Looking through the listing below, state how many lines have the word "border" in them. Only the number should be given.

= = =

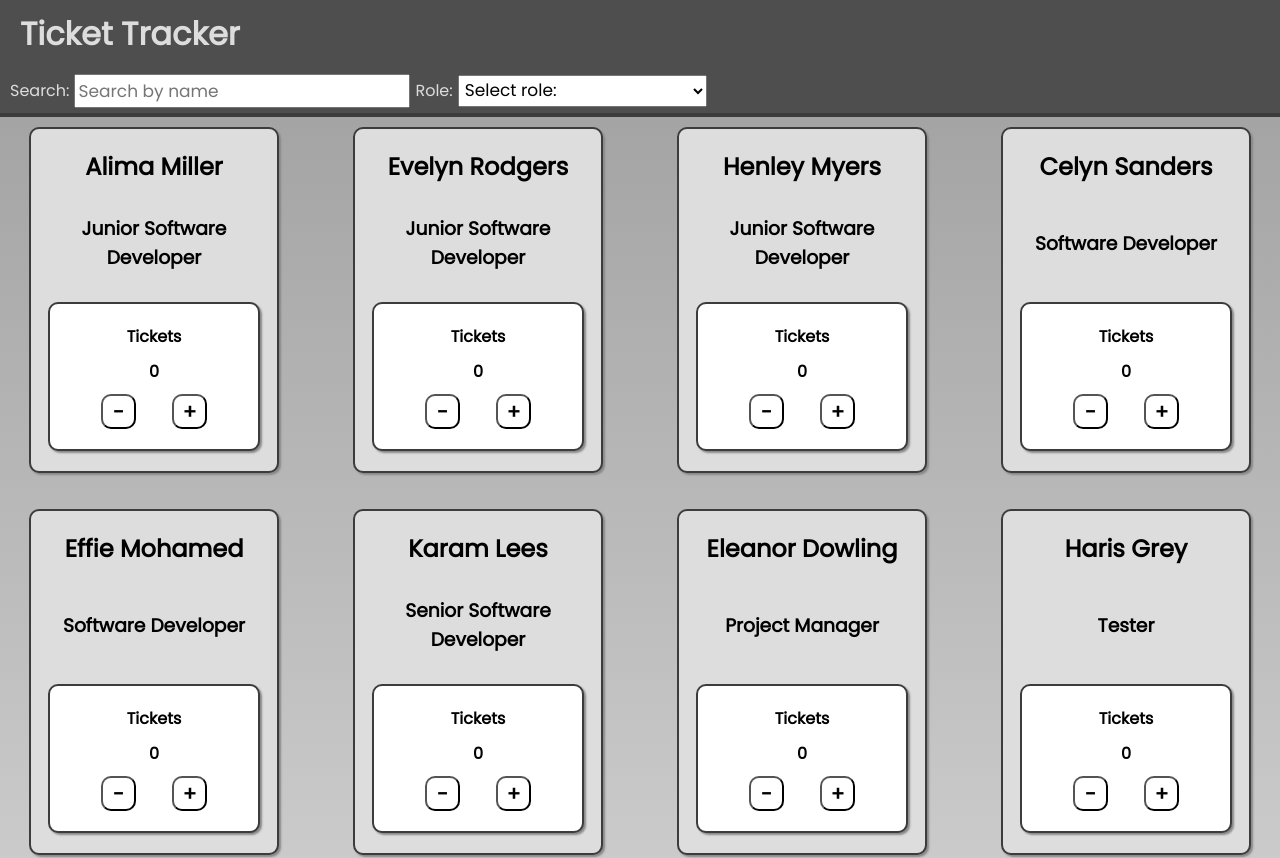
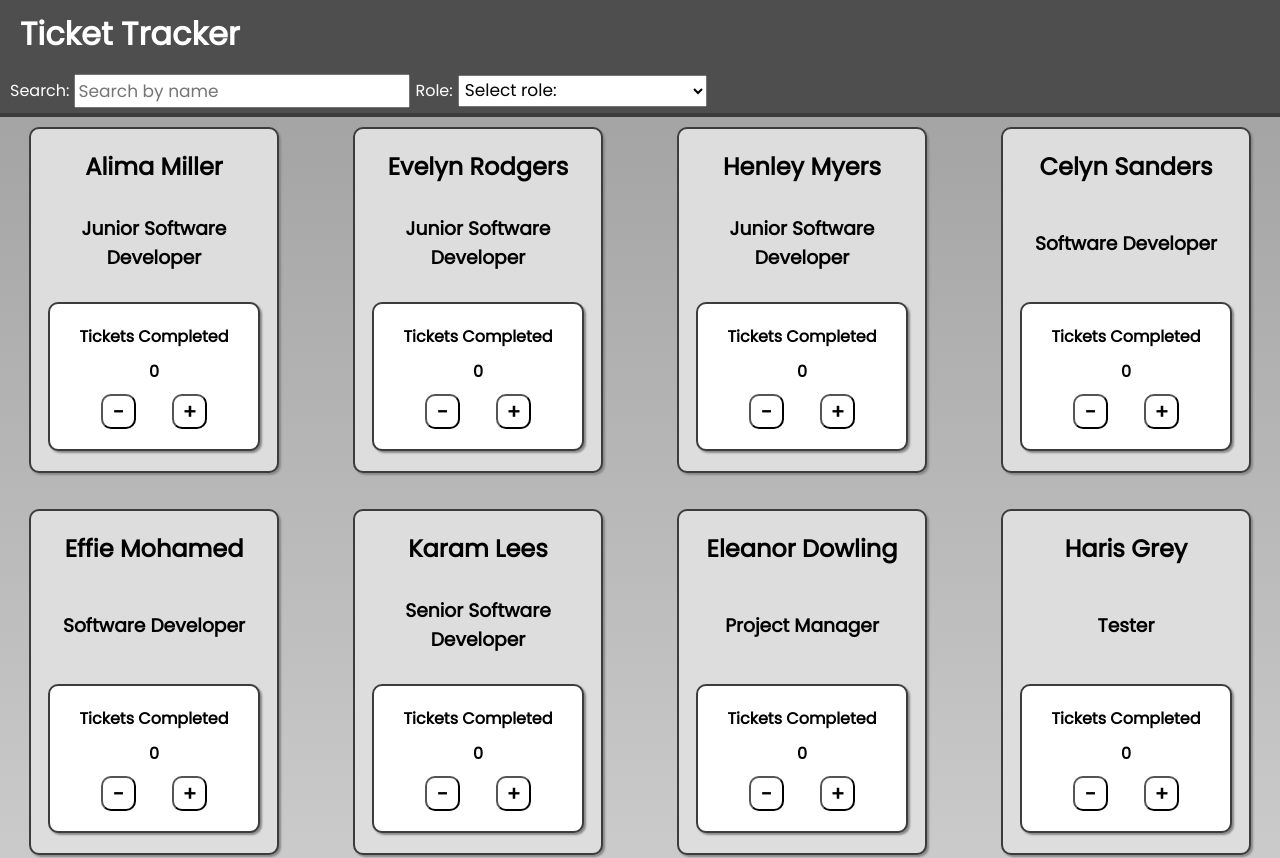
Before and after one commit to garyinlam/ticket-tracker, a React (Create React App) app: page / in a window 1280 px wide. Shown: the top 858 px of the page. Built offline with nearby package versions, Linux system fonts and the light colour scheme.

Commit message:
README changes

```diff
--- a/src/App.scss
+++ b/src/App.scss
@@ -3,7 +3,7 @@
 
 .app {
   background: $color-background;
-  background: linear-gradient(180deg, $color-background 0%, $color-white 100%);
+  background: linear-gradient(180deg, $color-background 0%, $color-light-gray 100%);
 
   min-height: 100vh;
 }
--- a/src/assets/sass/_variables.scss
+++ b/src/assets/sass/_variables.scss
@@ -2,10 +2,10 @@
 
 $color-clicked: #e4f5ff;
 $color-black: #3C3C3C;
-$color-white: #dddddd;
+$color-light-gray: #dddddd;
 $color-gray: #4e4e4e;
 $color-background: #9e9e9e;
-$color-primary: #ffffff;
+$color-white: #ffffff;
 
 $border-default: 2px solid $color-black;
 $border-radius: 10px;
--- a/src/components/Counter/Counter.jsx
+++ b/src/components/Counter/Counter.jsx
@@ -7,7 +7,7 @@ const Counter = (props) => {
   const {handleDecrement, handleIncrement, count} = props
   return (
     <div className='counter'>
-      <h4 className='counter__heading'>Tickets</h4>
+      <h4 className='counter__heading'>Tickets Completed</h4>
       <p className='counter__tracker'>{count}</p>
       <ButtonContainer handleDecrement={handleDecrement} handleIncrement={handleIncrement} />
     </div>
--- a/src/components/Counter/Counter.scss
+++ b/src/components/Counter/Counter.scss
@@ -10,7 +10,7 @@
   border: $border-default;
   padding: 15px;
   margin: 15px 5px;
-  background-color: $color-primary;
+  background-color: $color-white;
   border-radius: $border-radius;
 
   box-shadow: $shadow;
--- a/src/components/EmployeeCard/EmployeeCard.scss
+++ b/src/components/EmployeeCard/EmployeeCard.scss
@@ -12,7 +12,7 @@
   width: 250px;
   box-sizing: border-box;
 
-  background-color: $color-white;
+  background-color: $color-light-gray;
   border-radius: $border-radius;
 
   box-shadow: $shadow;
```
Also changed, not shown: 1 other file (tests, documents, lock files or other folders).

= = =

EXERCISE SOLUTION:
6